Bison or Buffalo?
In North America, both “bison” and “buffalo” refer to the American bison (Bison bison). Generally, “buffalo” is used informally; “bison” is preferred for more formal or scientific purposes. Historians believe that the term “buffalo” grew from the French word for beef, “boeuf.” Some people insist that the term “buffalo” is incorrect because the “true” buffalo exist on other continents and are only distant relatives.
Another name for these animals is “tatanka.” Tatanka is the Lakota word for bison. Bison are incredibly important in Lakota culture; the Lakota are traditionally nomadic and would have spent their lives following bison before Euro-Americans settled the West. Another word for bison in Lakota is “pte.” The Lakota are sometimes known as pte oyate, meaning “buffalo nation.”
Bison are the largest land-dwelling mammal in North America. Males (2,000 lbs/900 kg) are larger than females (1,100 lbs/500 kg) and both are generally dark chocolate-brown in color, with long hair on their forelegs, head, and shoulders, but short, dense hair (1 in/3 cm) on their flanks and hindquarters. Calves of the year are born after 9 to 9-½ months of gestation. They are reddish-tan at birth and begin turning brown after 2-½ months. Both sexes have relatively short horns that curve upward, with male’s averaging slightly longer than those of adult females.
All bison have a protruding shoulder hump. Large shoulder and neck muscles allow bison to swing their heads from side-to-side to clear snow from foraging patches, unlike other ungulates that scrape snow away with their front feet. Bison are agile, strong swimmers, and can run up to 35 miles per hour (55 kph). They can jump over objects about 5 feet (1.5 m) high and have excellent hearing, and sense of smell.
The best description of a bison's temperament is unpredictable. They usually appear peaceful or unconcerned, yet they may attack without warning. To a casual observer, a grazing bison appears slow and lumbering, but they can outrun and out-maneuver humans.
Males (bull) weighs up to 2,000 pounds, females (cow) weighs up to 1,000 pounds. They may live 12–15 years, a few live as long as 20 years.
Other activities of the bison include rubbing, rolling, and wallowing. Wallowing creates a saucer-like depression called a wallow. This wallow was once a common feature of the plains; usually these wallows are dust bowls without any vegetation.
The sounds they make range from a pig-like grunt to an aggressive bellow.
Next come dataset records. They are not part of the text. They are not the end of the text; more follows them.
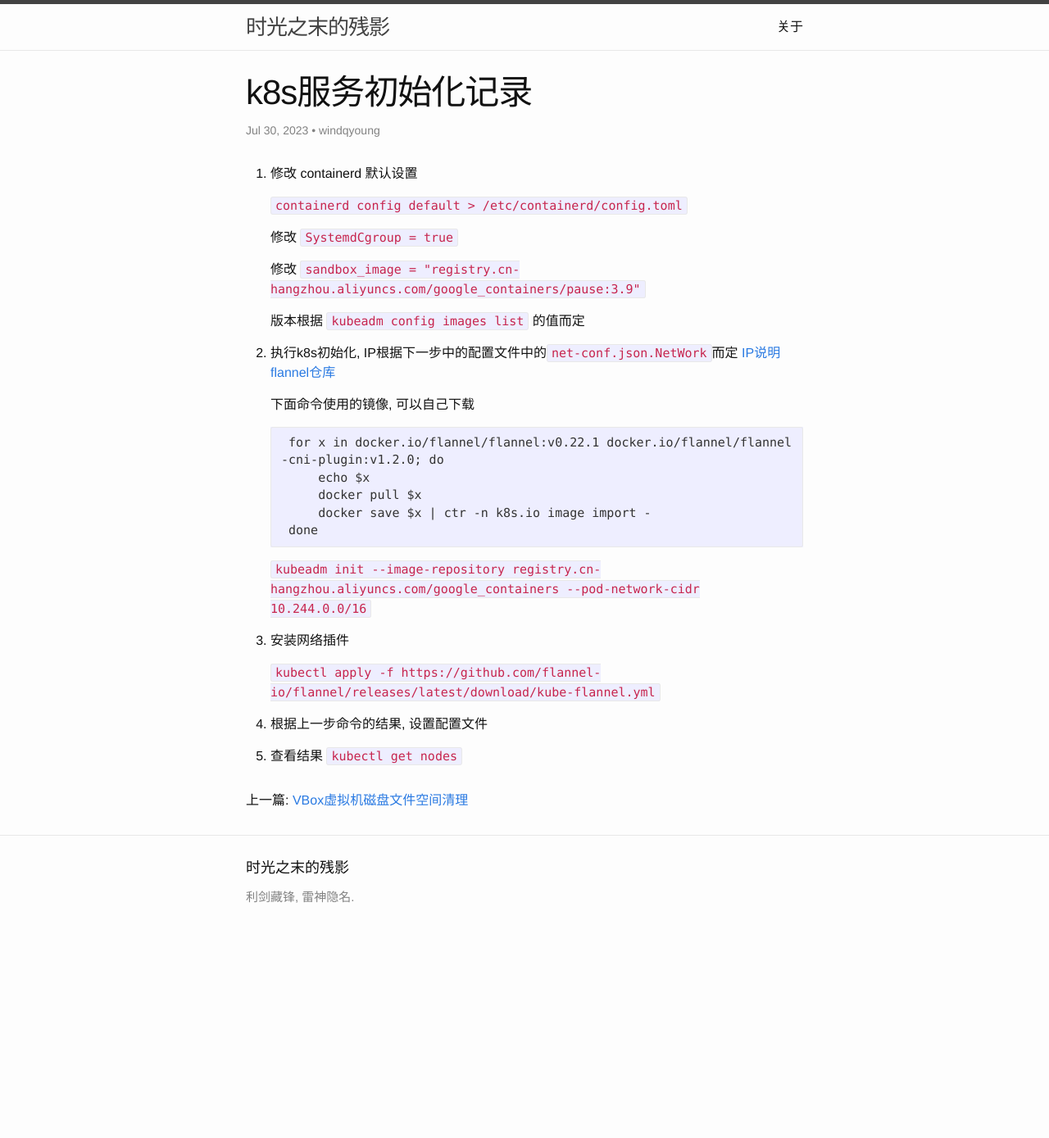
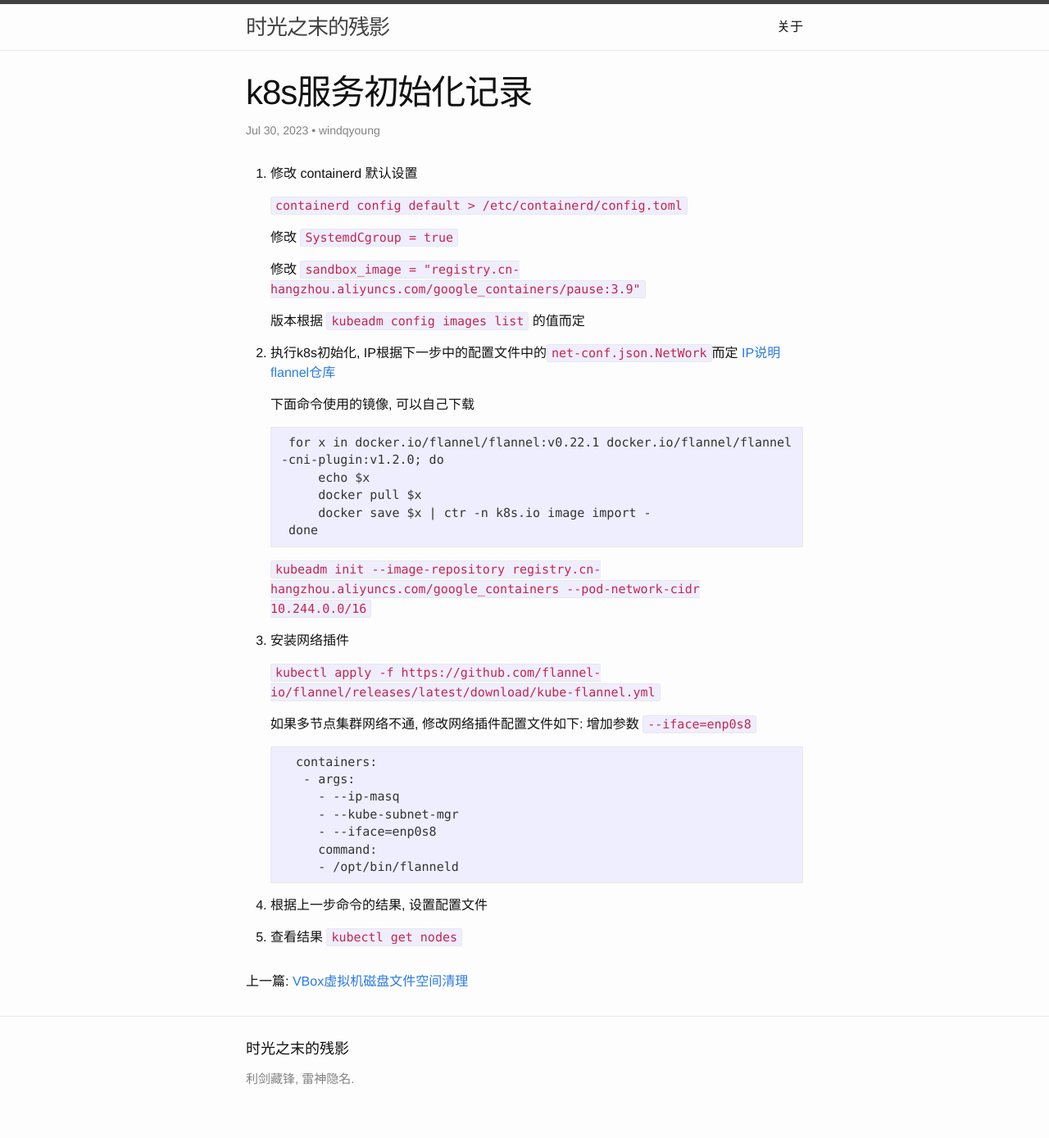
Before and after one commit to windqyoung/windqyoung.github.io, a Jekyll site: the page built from _posts/2023-07-30-k8s-init.md, in a window 1280 px wide. Shown: the whole page at 82% size. Built offline with Jekyll 4.4.1, drawn with Linux system fonts in a browser that asks for light colours; nearby versions of some CDN libraries; before the commit the page ends 1167 px from its top, so only the background shows below that.

Commit message:
添加网络插件说明

````diff
--- a/_posts/2023-07-30-k8s-init.md
+++ b/_posts/2023-07-30-k8s-init.md
@@ -33,6 +33,18 @@ title: k8s服务初始化记录
 
     `kubectl apply -f https://github.com/flannel-io/flannel/releases/latest/download/kube-flannel.yml`
 
+    如果多节点集群网络不通, 修改网络插件配置文件如下: 增加参数 `--iface=enp0s8`
+
+    ```
+     containers:
+      - args:
+        - --ip-masq
+        - --kube-subnet-mgr
+        - --iface=enp0s8
+        command:
+        - /opt/bin/flanneld
+    ```
+
 4. 根据上一步命令的结果, 设置配置文件
 
 5. 查看结果 `kubectl get nodes`
````
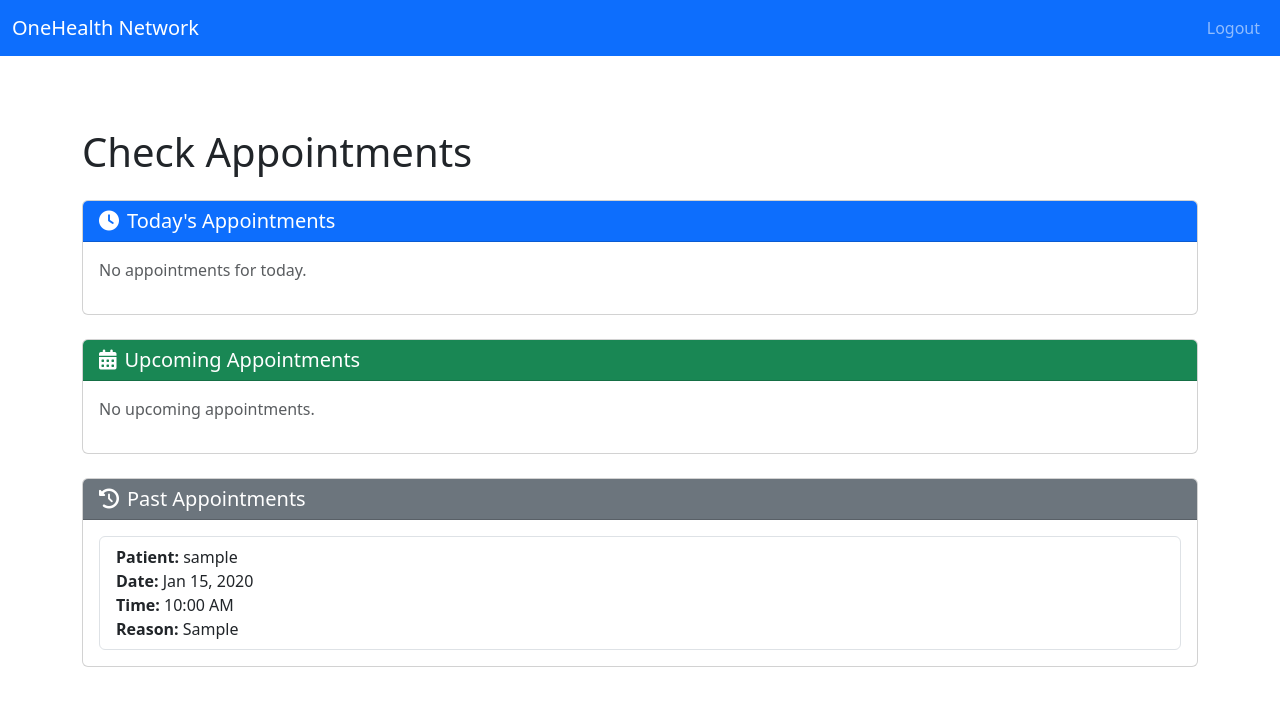
After one commit to darpan02-cypher/OneHealth-Network-2.0, a Django app: page /accounts/dashboard/doctor/check_appointments/ in a window 1280 px wide. The commit adds this page. Shown: the top 706 px of the page. Run offline with Django 3.2, Linux system fonts and the light colour scheme; a user stored in the database is signed in; tables that the repository leaves empty hold one stand-in row (values such as "Sample post"); some libraries are stand-ins or nearby versions.

Commit message:
Doctor Check appointment

```diff
--- a/accounts/urls.py
+++ b/accounts/urls.py
@@ -27,6 +27,7 @@ urlpatterns = [
 
     # View Patient Health Profile (Doctor's Dashboard)
     path('dashboard/doctor/patient/<int:patient_id>/health_profile/', views.view_patient_health_profile, name='view_patient_health_profile'),
+    path('dashboard/doctor/check_appointments/', views.check_appointments, name='check_appointments'),
 
     # Logout URL
     path('logout/', LogoutView.as_view(next_page='index'), name='logout'),
--- a/accounts/views.py
+++ b/accounts/views.py
@@ -22,7 +22,9 @@ from .models import HealthProfile, PatientProfile
 from django.contrib.auth.decorators import login_required
 from .models import InsuranceClaim
 from .forms import ScheduleAppointmentForm  # Correct import statement
+from .models import ScheduleAppointment  # Import the ScheduleAppointment model
 
+from datetime import datetime, timedelta  # Import datetime and timedelta
 
 # Signup Views
 def patient_signup(request):
@@ -288,3 +290,28 @@ def claim_insurance(request):
         )
         return HttpResponse("Insurance claim submitted successfully!")
     return render(request, 'patient/claim_insurance_form.html')
+
+# Check Appointments
+@login_required
+def check_appointments(request):
+    # Fetch appointments for the logged-in user (assuming they are a doctor)
+    now = datetime.now()
+    today_start = datetime.combine(now.date(), datetime.min.time())
+    today_end = datetime.combine(now.date(), datetime.max.time())
+
+    # Filter appointments manually
+    upcoming_appointments = ScheduleAppointment.objects.filter(
+        doctor__user=request.user, appointment_date__gt=now
+    ).order_by('appointment_date')
+    past_appointments = ScheduleAppointment.objects.filter(
+        doctor__user=request.user, appointment_date__lt=today_start
+    ).order_by('-appointment_date')
+    present_appointments = ScheduleAppointment.objects.filter(
+        doctor__user=request.user, appointment_date__gte=today_start, appointment_date__lte=today_end
+    ).order_by('appointment_date')
+
+    return render(request, 'doctor/check_appointments.html', {
+        'upcoming_appointments': upcoming_appointments,
+        'past_appointments': past_appointments,
+        'present_appointments': present_appointments,
+    })
--- /dev/null
+++ b/templates/doctor/check_appointments.html
@@ -0,0 +1,76 @@
+{% extends "base.html" %}
+{% load static %}
+
+{% block content %}
+<div class="container mt-5">
+    <h1 class="mb-4">Check Appointments</h1>
+
+    <!-- Present Appointments -->
+    <div class="card mb-4">
+        <div class="card-header bg-primary text-white">
+            <h5 class="mb-0"><i class="fas fa-clock me-2"></i>Today's Appointments</h5>
+        </div>
+        <div class="card-body">
+            {% if present_appointments %}
+                <ul class="list-group">
+                    {% for appointment in present_appointments %}
+                        <li class="list-group-item">
+                            <strong>Patient:</strong> {{ appointment.patient.user.username }}<br>
+                            <strong>Time:</strong> {{ appointment.appointment_date|time:"g:i A" }}<br>
+                            <strong>Reason:</strong> {{ appointment.reason }}
+                        </li>
+                    {% endfor %}
+                </ul>
+            {% else %}
+                <p class="text-muted">No appointments for today.</p>
+            {% endif %}
+        </div>
+    </div>
+
+    <!-- Upcoming Appointments -->
+    <div class="card mb-4">
+        <div class="card-header bg-success text-white">
+            <h5 class="mb-0"><i class="fas fa-calendar-alt me-2"></i>Upcoming Appointments</h5>
+        </div>
+        <div class="card-body">
+            {% if upcoming_appointments %}
+                <ul class="list-group">
+                    {% for appointment in upcoming_appointments %}
+                        <li class="list-group-item">
+                            <strong>Patient:</strong> {{ appointment.patient.user.username }}<br>
+                            <strong>Date:</strong> {{ appointment.appointment_date|date:"M d, Y" }}<br>
+                            <strong>Time:</strong> {{ appointment.appointment_date|time:"g:i A" }}<br>
+                            <strong>Reason:</strong> {{ appointment.reason }}
+                        </li>
+                    {% endfor %}
+                </ul>
+            {% else %}
+                <p class="text-muted">No upcoming appointments.</p>
+            {% endif %}
+        </div>
+    </div>
+
+    <!-- Past Appointments -->
+    <div class="card mb-4">
+        <div class="card-header bg-secondary text-white">
+            <h5 class="mb-0"><i class="fas fa-history me-2"></i>Past Appointments</h5>
+        </div>
+        <div class="card-body">
+            {% if past_appointments %}
+                <ul class="list-group">
+                    {% for appointment in past_appointments %}
+                        <li class="list-group-item">
+                            <strong>Patient:</strong> {{ appointment.patient.user.username }}<br>
+                            <strong>Date:</strong> {{ appointment.appointment_date|date:"M d, Y" }}<br>
+                            <strong>Time:</strong> {{ appointment.appointment_date|time:"g:i A" }}<br>
+                            <strong>Reason:</strong> {{ appointment.reason }}
+                        </li>
+                    {% endfor %}
+                </ul>
+            {% else %}
+                <p class="text-muted">No past appointments.</p>
+            {% endif %}
+        </div>
+    </div>
+</div>
+{% endblock %}
--- a/templates/doctor/dashboard.html
+++ b/templates/doctor/dashboard.html
@@ -22,7 +22,7 @@
                         </a>
                     </li>
                     <li class="nav-item">
-                        <a class="nav-link" href="#">
+                        <a class="nav-link" href="{% url 'check_appointments' %}">
                             <i class="fas fa-calendar-check me-2"></i>Check Appointments
                         </a>
                     </li>
```
Also changed, not shown: templates/error.html (added, +15 -0 lines).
Always stay at least 25 yards (23 m) away from bison. Give bison space when they are near a trail or in a developed area. If need be, turn around and go the other way to avoid interacting with a bison in close proximity. Approaching bison threatens them, and they may respond by putting up their tail, bluff charging, head bobbing, pawing, bellowing, or snorting. These are warning signs that you are too close and that a charge is imminent. Do not stand your ground. Immediately walk or run away from the animal.
The rut, or mating, season lasts from late June through early September with peak activity in July and August. At this time, the older bulls rejoin the herd and fight each other for breeding rights. The herd is very restless during the rut and this is when they are most dangerous.
Calves, born about nine months later in April or May, generally weigh 30 to 70 pounds. They have reddish-brown fur and do not have the conspicuous hump of the adult. After a few months, the fur begins to change to chocolate brown and the hump begins to develop.
Cultural Significance and Conservation
Wind Cave, also called Oniya Oshoka or Maka Oniye, is a significant place in the Lakota tradition. In Lakota oral tradition, not only were the first humans born from the cave, but the first bison came from the cave as well. This oral tradition highlights the close connection that plains tribes had, and continue to have, with bison.
In 1800, it was estimated there were 40 million bison, by 1883, there were few wild bison in the United States - most were in Yellowstone National Park. By 1900, there were less than a thousand left in North America. The majority of the forty million animals were killed in a fifty-five year period, beginning in 1830. Many people denounced the slaughter; few did anything to stop it. Fortunately, a small, devoted group of conservationists managed to save a few hundred.
In 1913, the American Bison Society sent 14 bison from the New York Zoological Gardens (now the Bronx Zoo) to Wind Cave. An additional six bison were sent to the park in 1916 from Yellowstone National Park. It is from these bison that Wind Cave's herd is descended from.
During mating season, known as the rut, male "bellows" are commonly heard. These bellows have been compared as to revving up an old Chevy truck! It is believed that these bellows announce the male's presence and establish dominance within the herd.